Labour have refused to provide any detailed alternative to the Coalition’s tax and spending plans. They have also implied that during their recent period in government that nobody challenged their irresponsible tax and spending plans. This is simply a lie. Not only did the IFS [Institute for Fiscal Studies] explain their irresponsibility as far back as 2003 [PDF], but so did the Liberal Democrats.
There’s an easy way to test how responsible we were while we were in opposition. Every year since 1992 the Liberal Democrats have produced an Alternative Budget setting out our alternative to the government’s tax and spending plans, as well as fully costed manifestos in each election.
These Alternative Budgets show that in every year from 2001 onwards, our tax and spending plans led to a smaller deficit than Labour planned. In the most recent General Election [PDF] our plans were for a cut in the deficit of over £8bn a year above Labour plans. In the 2005 General Election we were planning to cut the deficit by £5bn a year. Even back as far as 2001 we were planning to cut the deficit by hundreds of millions of pounds a year. All of this was in a political climate dominated by Labour’s claims that Gordon Brown was fiscally responsible, when there was no political pressure for the Liberal Democrats to be as responsible as we were.

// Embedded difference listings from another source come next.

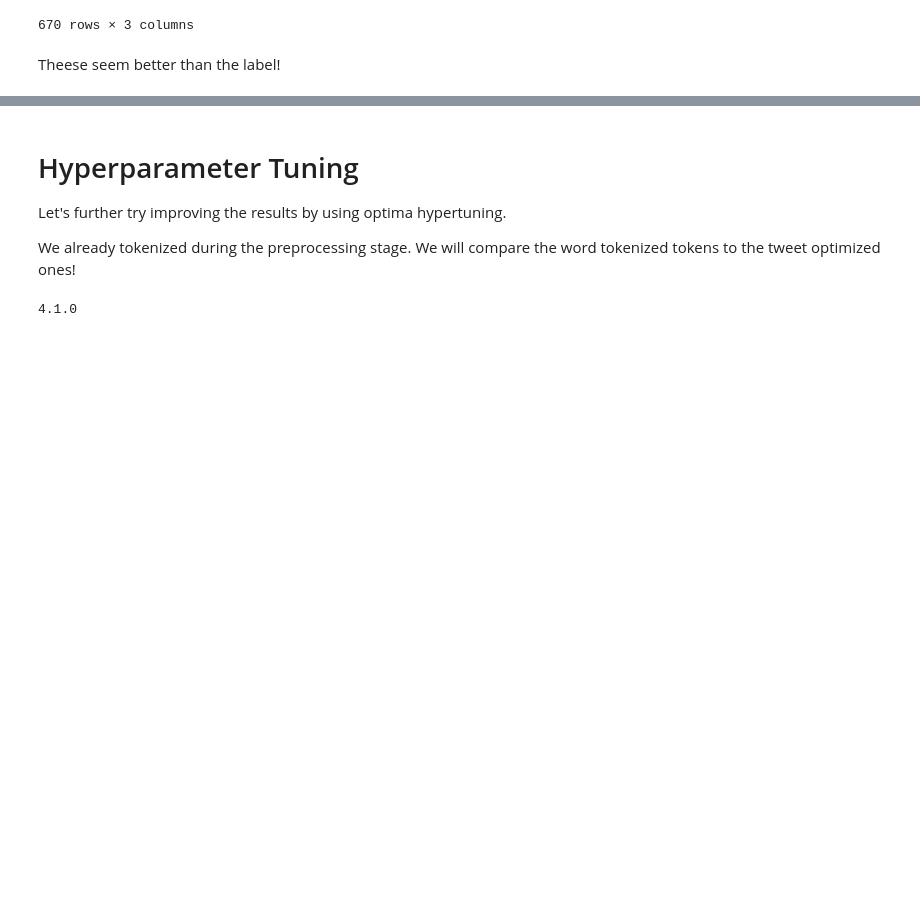
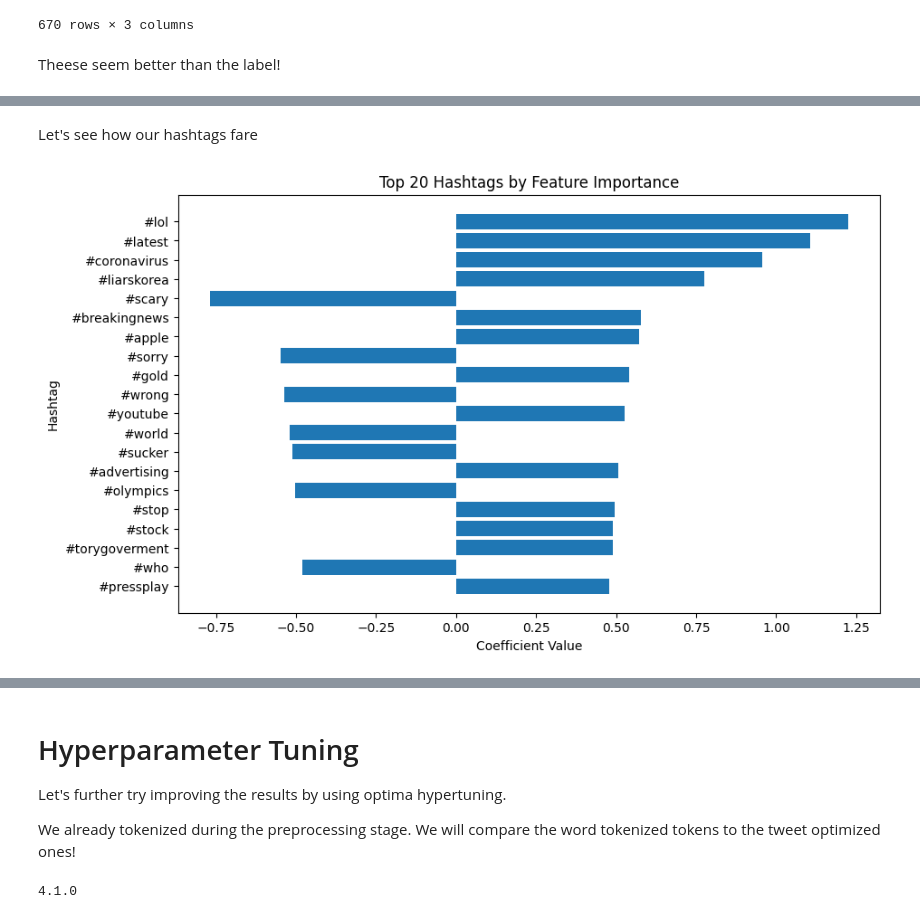
Before and after one commit to miam-bonbon/assignment-adv-nlp, a Jupyter notebook: adv_nlp_assignment_mh_03_baseline_model.ipynb, the cells around one changed output, grey strips where cells are left out. Drawn from its saved outputs; the diff is of its cells as text; code cells hidden in the pictures; blank space fills up the shorter version.

```diff
--- a/adv_nlp_assignment_mh_03_baseline_model.ipynb
+++ b/adv_nlp_assignment_mh_03_baseline_model.ipynb
@@ -220,0 +375,33 @@ Theese seem better than the label!
+# %% [markdown]
+Let's see how our hashtags fare
+# %%
+import matplotlib.pyplot as plt
+
+# Assuming 'classifier' and 'vectorizer' are already defined as in your code.
+feature_names = vectorizer.get_feature_names_out()
+# Extract coefficients from the classifier
+coefficients = classifier.coef_[0]
+
+# Filter for hashtags
+hashtag_indices = [i for i, name in enumerate(feature_names) if name.startswith("#")]
+hashtag_names = [feature_names[i] for i in hashtag_indices]
+hashtag_coefficients = [coefficients[i] for i in hashtag_indices]
+
+# Sort hashtags by absolute coefficient magnitude
+hashtag_importance = sorted(zip(hashtag_names, hashtag_coefficients), key=lambda x: abs(x[1]), reverse=True)
+
+
+# Plotting the top N hashtags
+N = 20 # change this value to display a different number of top features
+
+# Create the plot
+plt.figure(figsize=(10, 6))
+plt.barh(range(N), [importance[1] for importance in hashtag_importance[:N]], align='center')
+plt.yticks(range(N), [importance[0] for importance in hashtag_importance[:N]])
+plt.xlabel('Coefficient Value')
+plt.ylabel('Hashtag')
+plt.title(f'Top {N} Hashtags by Feature Importance')
+plt.gca().invert_yaxis()  # Invert y-axis to display highest importance at the top
+plt.show()
+# %% [output]
+[figure, added]
```
Also changed, not shown: parts of 13 cells of this notebook.
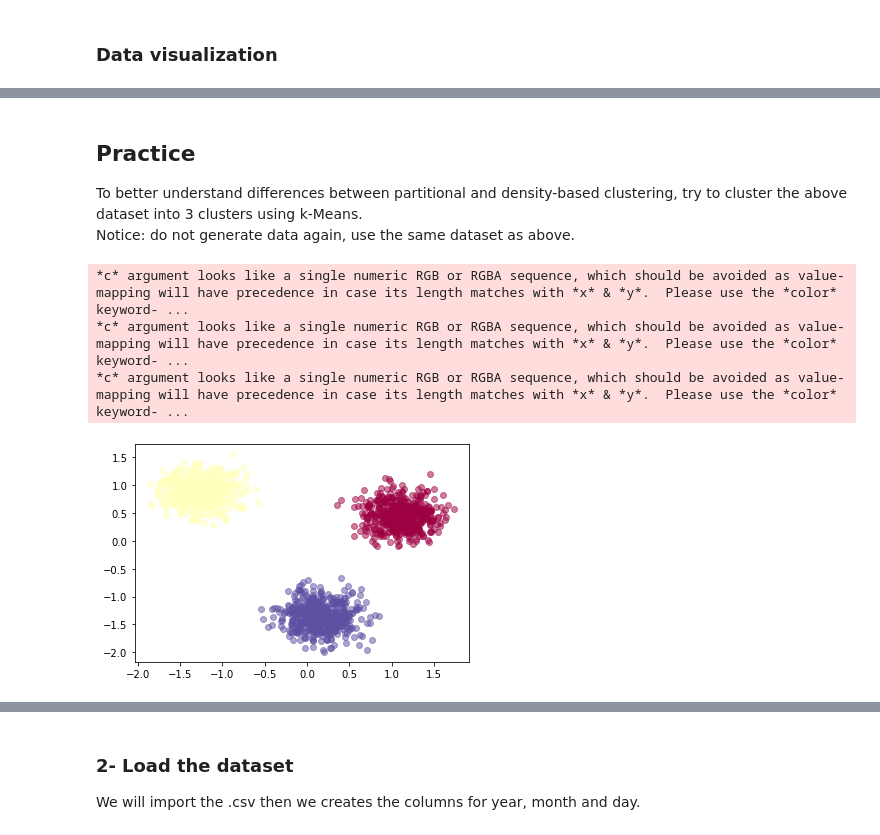
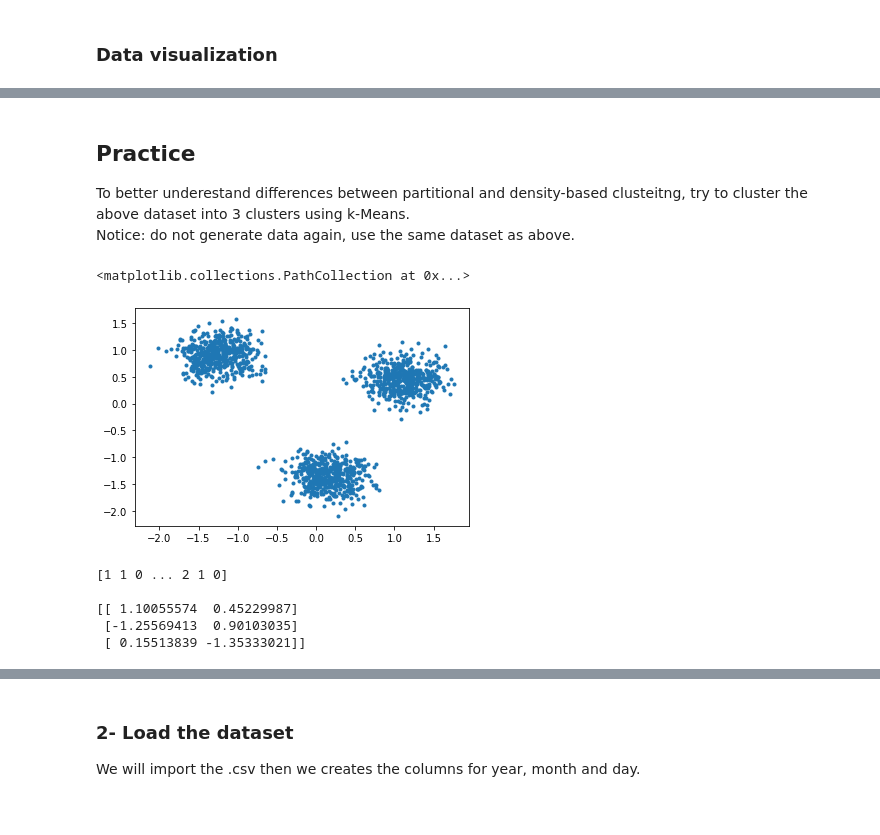
Before and after one commit to 1965Eric/IBM-ML0101EN-Machine-Learning-with-Python, a Jupyter notebook: ML0101EN-Clus-DBSCN-weather.ipynb, the cells around one changed output, grey strips where cells are left out. Cells and saved outputs as stored; diff of their text form; code cells hidden in the pictures.

```diff
--- a/ML0101EN-Clus-DBSCN-weather.ipynb
+++ b/ML0101EN-Clus-DBSCN-weather.ipynb
@@ -140,22 +120,26 @@ for k, col in zip(unique_labels, colors):
 # %% [markdown]
 ## Practice
-
-To better understand differences between partitional and density-based clustering, try to cluster the above dataset into 3 clusters using k-Means.\
+To better underestand differences between partitional and density-based clusteitng, try to cluster the above dataset into 3 clusters using k-Means.
 Notice: do not generate data again, use the same dataset as above.
-# %%
-# write your code here
-from sklearn.cluster import KMeans
-k = 3
-k_means3 = KMeans(init = "k-means++", n_clusters = k, n_init = 12)
-k_means3.fit(X)
-fig = plt.figure(figsize=(6, 4))
-ax = fig.add_subplot(1, 1, 1)
-for k, col in zip(range(k), colors):
-    my_members = (k_means3.labels_ == k)
-    plt.scatter(X[my_members, 0], X[my_members, 1],  c=col, marker=u'o', alpha=0.5)
-plt.show()
-# %% [output]
-*c* argument looks like a single numeric RGB or RGBA sequence, which should be avoided as value-mapping will have precedence in case its length matches with *x* & *y*.  Please use the *color* keyword- ...
-*c* argument looks like a single numeric RGB or RGBA sequence, which should be avoided as value-mapping will have precedence in case its length matches with *x* & *y*.  Please use the *color* keyword- ...
-*c* argument looks like a single numeric RGB or RGBA sequence, which should be avoided as value-mapping will have precedence in case its length matches with *x* & *y*.  Please use the *color* keyword- ...
-[figure, removed]
+# %%
+# write your code here
+plt.scatter(X[:, 0], X[:, 1], marker='.')
+# %% [output]
+<matplotlib.collections.PathCollection at 0x...>
+[figure, added]
+# %%
+from sklearn.cluster import KMeans
+k_means = KMeans(init = "k-means++", n_clusters = 3, n_init = 12)
+k_means.fit(X)
+k_means_labels = k_means.labels_
+print(k_means_labels)
+print()
+k_means_cluster_centers = k_means.cluster_centers_
+print(k_means_cluster_centers)
+print()
+# %% [output]
+[1 1 0 ... 2 1 0]
+
+[[ 1.10055574  0.45229987]
+ [-1.25569413  0.90103035]
+ [ 0.15513839 -1.35333021]]
```
Also changed, not shown: parts of 27 cells of this notebook.
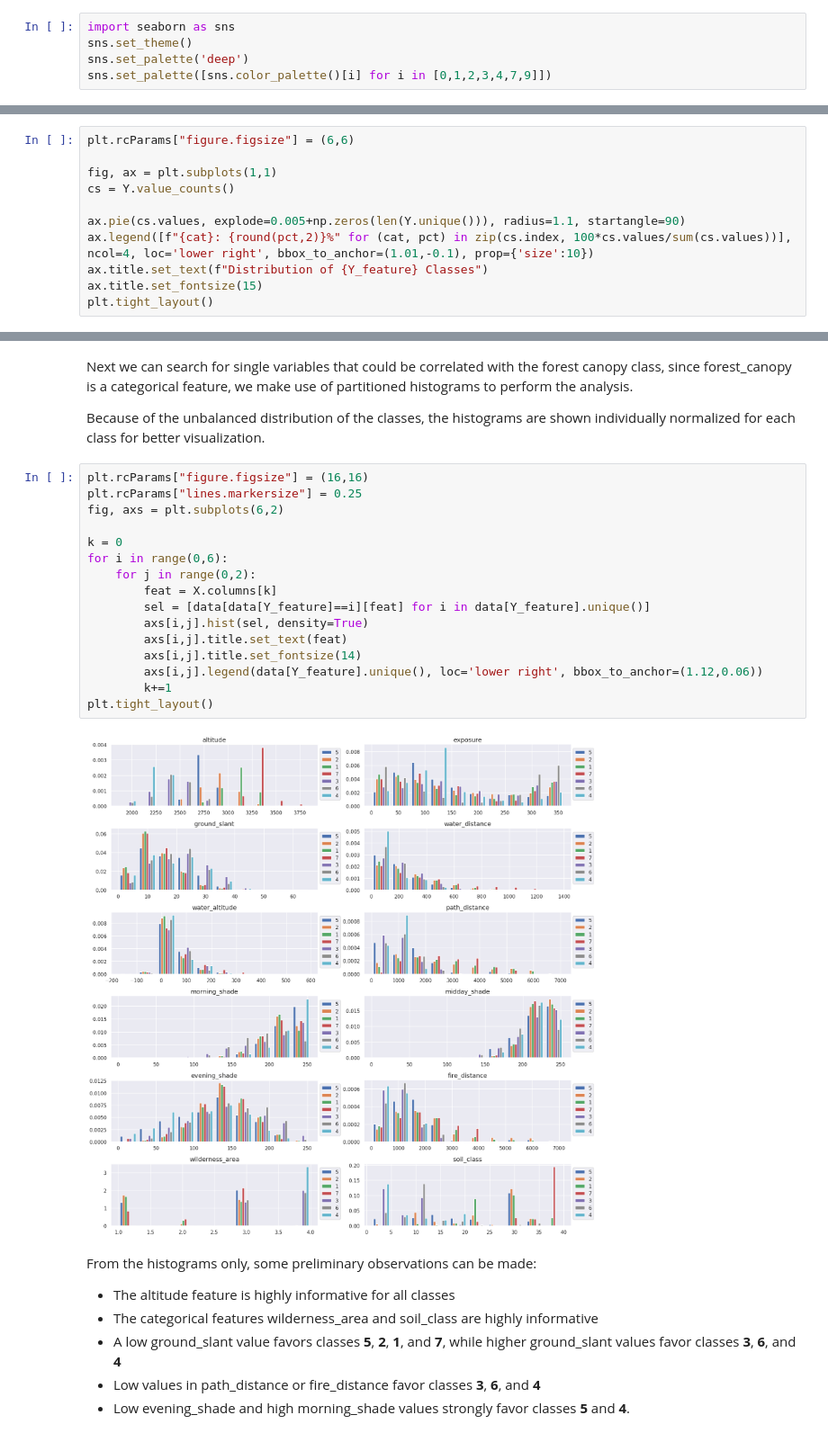
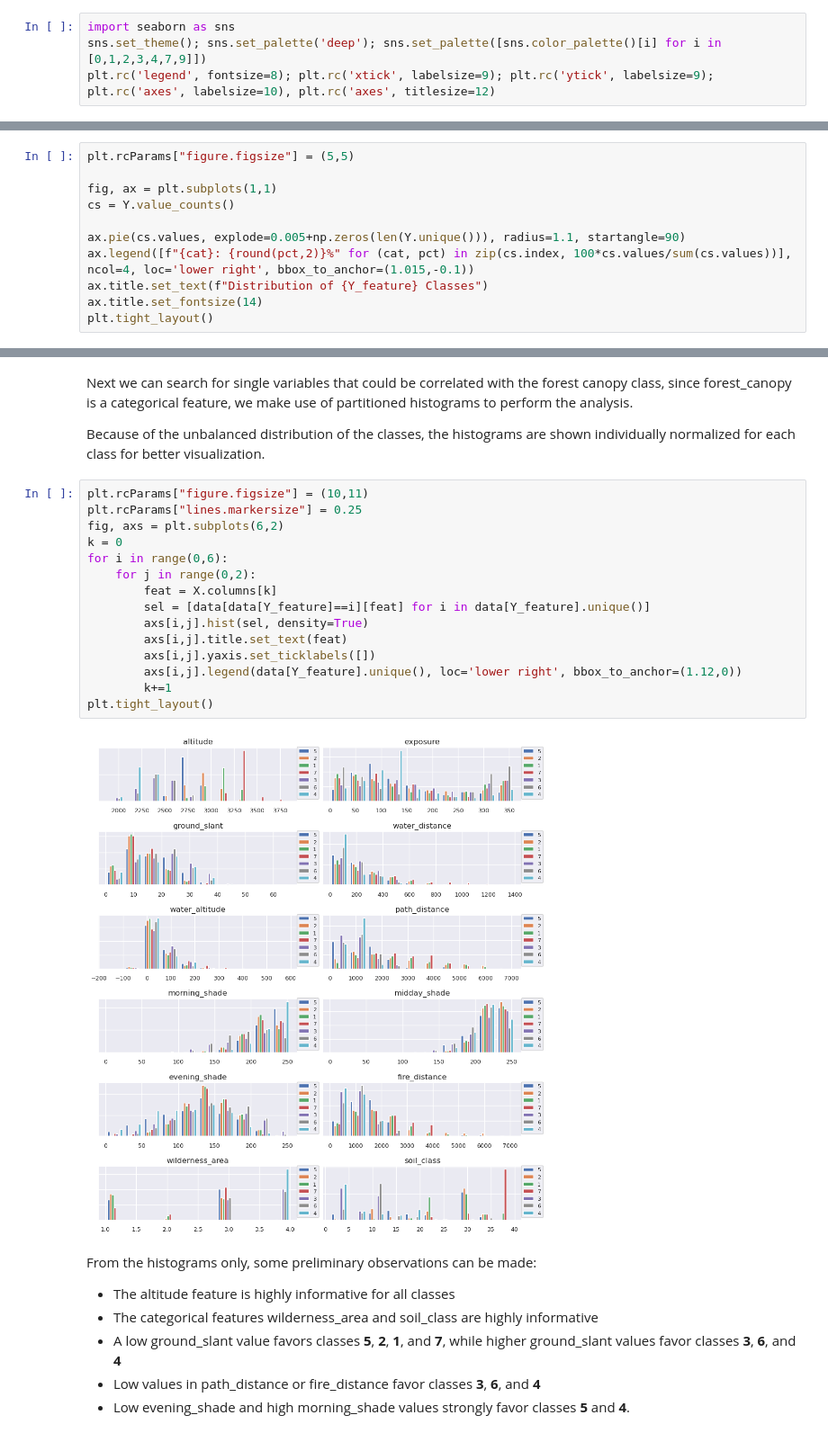
Before and after one commit to Matrsz/ML-IB, a Jupyter notebook: Report 1/report_1.ipynb, the cells around one changed output, grey strips where cells are left out. Shown at 90% size. Cells and saved outputs as stored; diff of their text form.

```diff
--- a/Report 1/report_1.ipynb
+++ b/Report 1/report_1.ipynb
@@ -10,6 +13,5 @@ The `seaborn` library is imported to easily configure `matplotlib to use publica
 # %%
 import seaborn as sns
-sns.set_theme()
-sns.set_palette('deep')
-sns.set_palette([sns.color_palette()[i] for i in [0,1,2,3,4,7,9]])
+sns.set_theme(); sns.set_palette('deep'); sns.set_palette([sns.color_palette()[i] for i in [0,1,2,3,4,7,9]])
+plt.rc('legend', fontsize=8); plt.rc('xtick', labelsize=9); plt.rc('ytick', labelsize=9); plt.rc('axes', labelsize=10), plt.rc('axes', titlesize=12)
 # %% [markdown]
@@ -74,14 +76,14 @@ Before executing any machine learning algorithms, we shall study the dataset thr
 
 The simplest analysis that can be made is observing the distribution of classes in the target variable. If the classes are very unbalanced this will need to be taken into account when separating the dataset into a training set and a testing set.
 # %%
-plt.rcParams["figure.figsize"] = (6,6)
+plt.rcParams["figure.figsize"] = (5,5)
 
 fig, ax = plt.subplots(1,1)
 cs = Y.value_counts()
 
 ax.pie(cs.values, explode=0.005+np.zeros(len(Y.unique())), radius=1.1, startangle=90)
-ax.legend([f"{cat}: {round(pct,2)}%" for (cat, pct) in zip(cs.index, 100*cs.values/sum(cs.values))], ncol=4, loc='lower right', bbox_to_anchor=(1.01,-0.1), prop={'size':10})
+ax.legend([f"{cat}: {round(pct,2)}%" for (cat, pct) in zip(cs.index, 100*cs.values/sum(cs.values))], ncol=4, loc='lower right', bbox_to_anchor=(1.015,-0.1))
 ax.title.set_text(f"Distribution of {Y_feature} Classes")
-ax.title.set_fontsize(15)
+ax.title.set_fontsize(14)
 plt.tight_layout()
 # %% [output]
@@ -91,23 +93,22 @@ Next we can search for single variables that could be correlated with the forest
 
 Because of the unbalanced distribution of the classes, the histograms are shown individually normalized for each class for better visualization.
 # %%
-plt.rcParams["figure.figsize"] = (16,16)
+plt.rcParams["figure.figsize"] = (10,11)
 plt.rcParams["lines.markersize"] = 0.25
 fig, axs = plt.subplots(6,2)
-
 k = 0
 for i in range(0,6):
     for j in range(0,2):
         feat = X.columns[k]
         sel = [data[data[Y_feature]==i][feat] for i in data[Y_feature].unique()]
         axs[i,j].hist(sel, density=True)
         axs[i,j].title.set_text(feat)
-        axs[i,j].title.set_fontsize(14)
-        axs[i,j].legend(data[Y_feature].unique(), loc='lower right', bbox_to_anchor=(1.12,0.06))
+        axs[i,j].yaxis.set_ticklabels([])
+        axs[i,j].legend(data[Y_feature].unique(), loc='lower right', bbox_to_anchor=(1.12,0))
         k+=1
 plt.tight_layout()
 # %% [output]
-[figure, old version]
+[figure, new version]
 # %% [markdown]
 From the histograms only, some preliminary observations can be made:
 
```
Also changed, not shown: parts of 23 cells of this notebook.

It’s easy to say that you are going to cut the deficit in principle. What’s difficult is to have the courage to make the difficult decisions to cut spending, avoid populist promises and, where necessary, increase taxes. If Labour are against all the cuts, then they should explain how they will pay for their spending spree. If they are in favour of some of the cuts, then it’s time they told us which ones.